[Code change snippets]
= Beginning of Section =

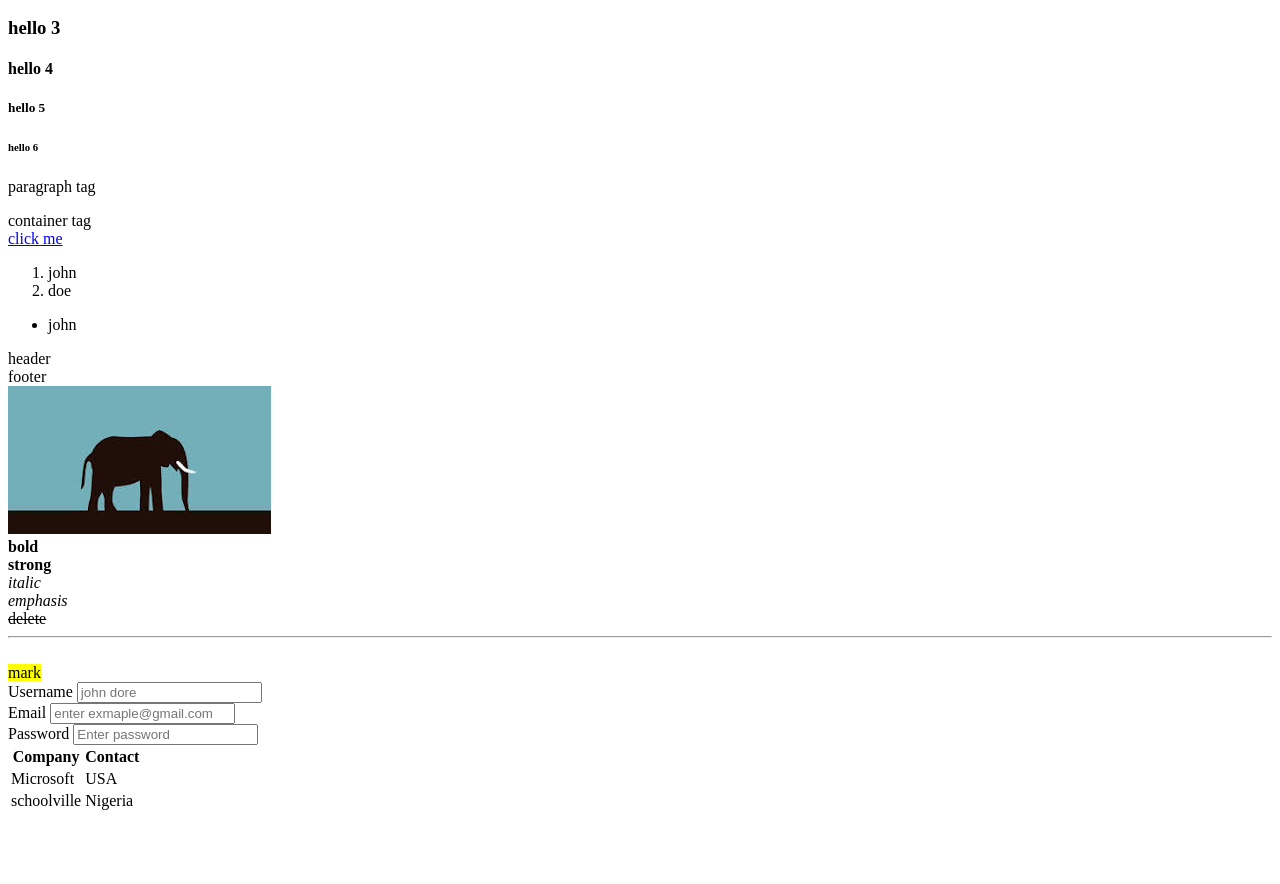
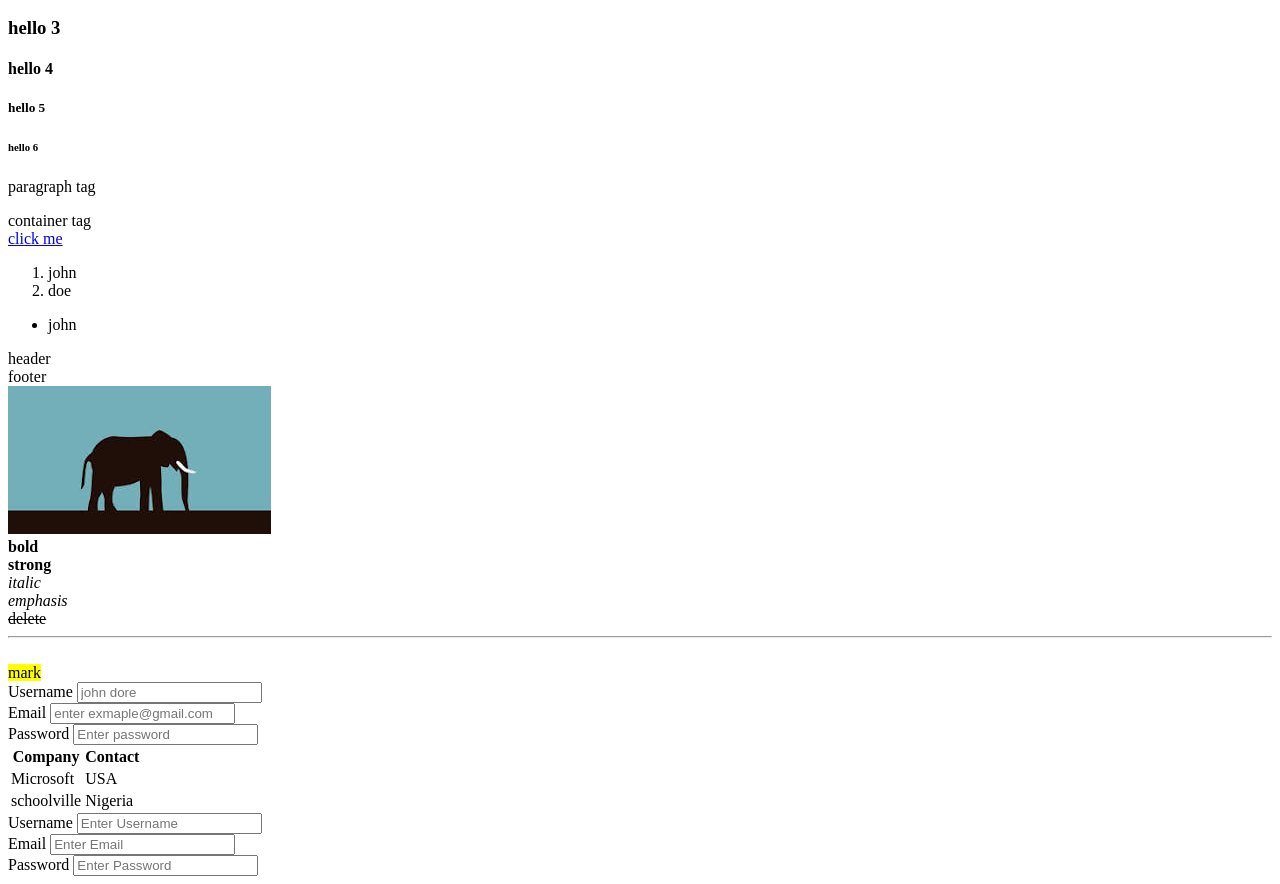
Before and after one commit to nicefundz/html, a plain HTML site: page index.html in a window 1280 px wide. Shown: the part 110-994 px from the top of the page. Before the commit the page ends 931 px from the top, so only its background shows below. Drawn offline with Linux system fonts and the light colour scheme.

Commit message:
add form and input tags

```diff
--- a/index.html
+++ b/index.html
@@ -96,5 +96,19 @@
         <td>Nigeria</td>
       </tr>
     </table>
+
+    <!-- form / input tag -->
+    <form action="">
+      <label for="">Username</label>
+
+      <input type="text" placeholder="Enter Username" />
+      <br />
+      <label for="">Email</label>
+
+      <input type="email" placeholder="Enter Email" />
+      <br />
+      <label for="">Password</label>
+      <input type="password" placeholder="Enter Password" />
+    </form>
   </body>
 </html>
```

= End of Section =
= Beginning of Section =

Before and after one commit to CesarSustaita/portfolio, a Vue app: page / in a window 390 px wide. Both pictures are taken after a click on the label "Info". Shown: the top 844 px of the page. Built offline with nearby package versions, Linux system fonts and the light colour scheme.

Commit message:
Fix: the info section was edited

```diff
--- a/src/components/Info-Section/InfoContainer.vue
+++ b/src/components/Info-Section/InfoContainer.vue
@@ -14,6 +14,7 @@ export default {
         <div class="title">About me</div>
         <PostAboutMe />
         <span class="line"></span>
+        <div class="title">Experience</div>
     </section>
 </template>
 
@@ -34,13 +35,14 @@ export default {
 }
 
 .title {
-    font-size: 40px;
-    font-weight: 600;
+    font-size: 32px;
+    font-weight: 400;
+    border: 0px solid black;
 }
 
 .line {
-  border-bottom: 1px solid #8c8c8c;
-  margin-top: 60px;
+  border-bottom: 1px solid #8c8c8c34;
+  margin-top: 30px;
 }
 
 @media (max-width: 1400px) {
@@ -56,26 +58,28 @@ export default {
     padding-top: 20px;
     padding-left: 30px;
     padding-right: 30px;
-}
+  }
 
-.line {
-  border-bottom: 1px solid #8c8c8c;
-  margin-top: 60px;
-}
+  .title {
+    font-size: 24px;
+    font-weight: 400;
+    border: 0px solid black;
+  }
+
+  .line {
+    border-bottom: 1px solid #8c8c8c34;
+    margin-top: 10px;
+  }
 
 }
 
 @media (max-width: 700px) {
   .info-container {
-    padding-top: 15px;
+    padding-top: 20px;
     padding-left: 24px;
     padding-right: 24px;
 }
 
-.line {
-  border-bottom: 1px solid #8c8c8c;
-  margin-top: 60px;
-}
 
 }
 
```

= End of Section =
= Beginning of Section =

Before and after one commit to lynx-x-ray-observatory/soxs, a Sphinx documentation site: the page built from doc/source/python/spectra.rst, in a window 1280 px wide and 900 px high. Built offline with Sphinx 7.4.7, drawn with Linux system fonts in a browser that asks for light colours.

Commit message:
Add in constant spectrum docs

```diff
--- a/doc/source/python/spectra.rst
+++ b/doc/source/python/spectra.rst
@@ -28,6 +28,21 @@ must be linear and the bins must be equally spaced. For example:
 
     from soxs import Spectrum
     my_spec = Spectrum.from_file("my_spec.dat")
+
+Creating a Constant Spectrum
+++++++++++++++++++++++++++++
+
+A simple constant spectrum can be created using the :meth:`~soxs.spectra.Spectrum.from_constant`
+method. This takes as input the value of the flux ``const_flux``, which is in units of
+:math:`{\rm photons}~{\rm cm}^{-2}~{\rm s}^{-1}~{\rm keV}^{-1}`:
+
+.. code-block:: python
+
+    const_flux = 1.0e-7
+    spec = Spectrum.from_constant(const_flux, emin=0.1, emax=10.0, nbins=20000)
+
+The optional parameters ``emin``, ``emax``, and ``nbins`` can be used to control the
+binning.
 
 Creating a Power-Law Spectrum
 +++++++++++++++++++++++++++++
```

= End of Section =

- _Work item_:
When a line of the data holds the string "padding", pick it out and copy it.

- _Answer box_:
     padding-top: 20px;
     padding-left: 30px;
     padding-right: 30px;
-    padding-top: 15px;
+    padding-top: 20px;
     padding-left: 24px;
     padding-right: 24px;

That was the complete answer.